8

BAD : After you will leave, we will write to you every day.

GOOD : After you leave/have left, we will write to you every day.
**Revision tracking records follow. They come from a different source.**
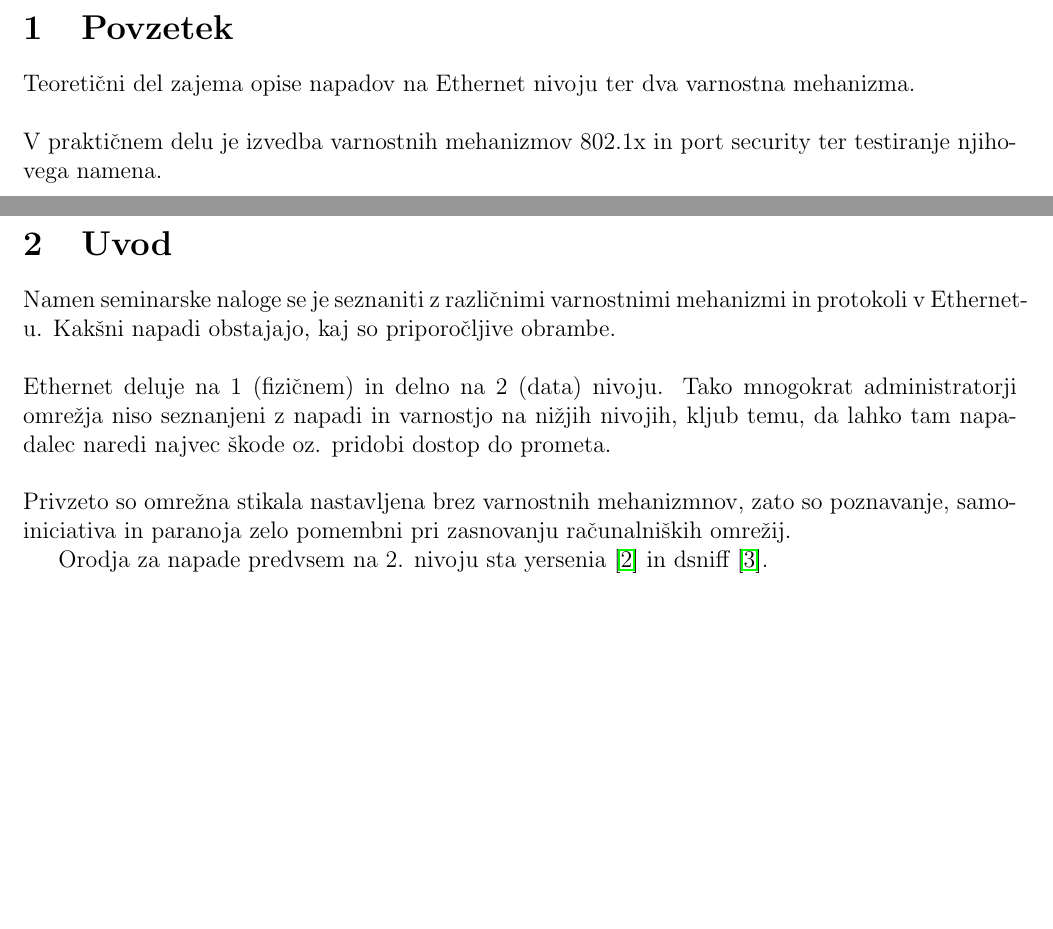
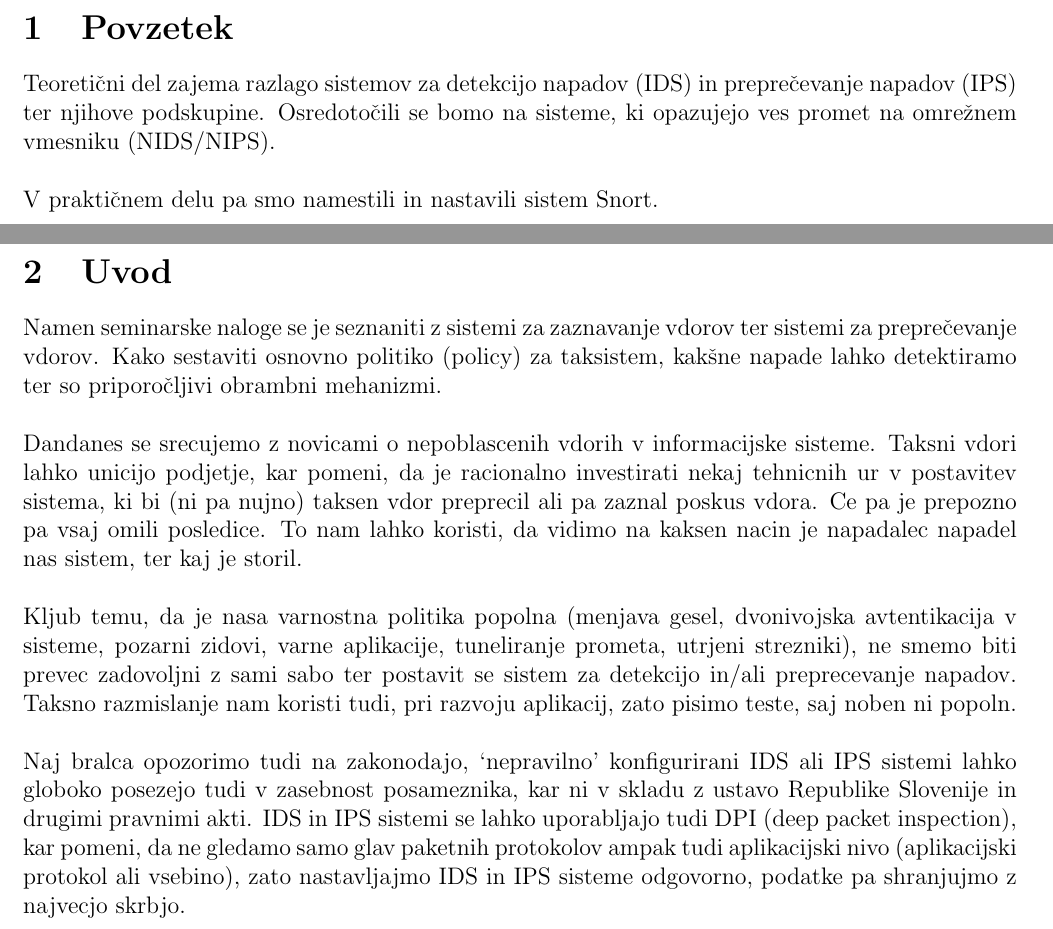
Before and after one commit to brodul/snort-kso, a LaTeX document (snort.tex): two parts of pages 3 and 4 of 19, joined at a grey line, cut so that both start at the same text, the shorter picture padded with empty space. Compiled offline with pdfLaTeX.

Commit message:
Some introduction.

```diff
--- a/snort.tex
+++ b/snort.tex
@@ -13,7 +13,7 @@
 \renewcommand\section{\newpage\stdsection}
 
 \title{Ethernet in varnostni mehanizmi}
-\author{Klemen Rupnik, Domen Kožar}
+\author{Domen Kožar, Andraž Brodnik}
 \begin{document}
 
 \maketitle
@@ -21,22 +21,32 @@
 \tableofcontents
 
 \section{Povzetek}
-Teoretični del zajema opise napadov na Ethernet nivoju ter dva varnostna mehanizma.
+Teoretični del zajema razlago sistemov za detekcijo napadov (IDS) in preprečevanje napadov (IPS)
+ter njihove podskupine.
+Osredotočili se bomo na sisteme, ki opazujejo ves promet na omrežnem vmesniku (NIDS/NIPS).
 \\*
 \\*
-V praktičnem delu je izvedba varnostnih mehanizmov 802.1x in port security ter testiranje njihovega namena.
+V praktičnem delu pa smo namestili in nastavili sistem Snort.
 
 \section{Uvod}
 
-Namen seminarske naloge se je seznaniti z različnimi varnostnimi mehanizmi in protokoli v Ethernet-u. Kakšni napadi obstajajo, kaj so priporočljive obrambe.
+Namen seminarske naloge se je seznaniti z sistemi za zaznavanje vdorov ter sistemi za preprečevanje vdorov.
+Kako sestaviti osnovno politiko (policy) za taksistem, kakšne napade lahko detektiramo ter so priporočljivi obrambni mehanizmi.
 \\*
 \\*
-Ethernet deluje na 1 (fizičnem) in delno na 2 (data) nivoju. Tako mnogokrat administratorji omrežja niso seznanjeni z napadi in varnostjo na nižjih nivojih, kljub temu, da lahko tam napadalec naredi najvec škode oz. pridobi dostop do prometa.
+Dandanes se srecujemo z novicami o nepoblascenih vdorih v informacijske sisteme. Taksni vdori lahko unicijo podjetje, kar pomeni, da je racionalno investirati nekaj tehnicnih ur v postavitev sistema, ki bi (ni pa nujno) taksen vdor preprecil ali pa zaznal poskus vdora.
+Ce pa je prepozno pa vsaj omili posledice. To nam lahko koristi,
+da vidimo na kaksen nacin je napadalec napadel nas sistem, ter kaj je storil.
 \\*
 \\*
-Privzeto so omrežna stikala nastavljena brez varnostnih mehanizmnov, zato so poznavanje, samoiniciativa in paranoja zelo pomembni pri zasnovanju računalniških omrežij.
-
-Orodja za napade predvsem na 2. nivoju sta yersenia \cite{yersenia} in dsniff \cite{dsniff}.
+Kljub temu, da je nasa varnostna politika popolna (menjava gesel, dvonivojska avtentikacija v sisteme, pozarni zidovi, varne aplikacije, tuneliranje prometa, utrjeni strezniki), ne smemo biti prevec zadovoljni z sami sabo ter postavit se sistem za detekcijo in/ali preprecevanje napadov.
+Taksno razmislanje nam koristi tudi, pri razvoju aplikacij, zato pisimo teste, saj noben ni popoln.
+\\*
+\\*
+Naj bralca opozorimo tudi na zakonodajo, `nepravilno' konfigurirani IDS ali IPS sistemi lahko globoko posezejo
+tudi v zasebnost posameznika, kar ni v skladu z ustavo Republike Slovenije in drugimi pravnimi akti.
+IDS in IPS sistemi se lahko uporabljajo tudi DPI (deep packet inspection), kar pomeni, da ne gledamo samo glav paketnih protokolov ampak tudi aplikacijski nivo (aplikacijski protokol ali vsebino),
+zato nastavljajmo IDS in IPS sisteme odgovorno, podatke pa shranjujmo z najvecjo skrbjo.
 
 \section{Teoretični del}
 
```
Also changed, not shown: snort.pdf, snort.tex (2 more changed lines).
Longman Common Errors English vocabulary.      Английский словарь распространенных ошибок Longman.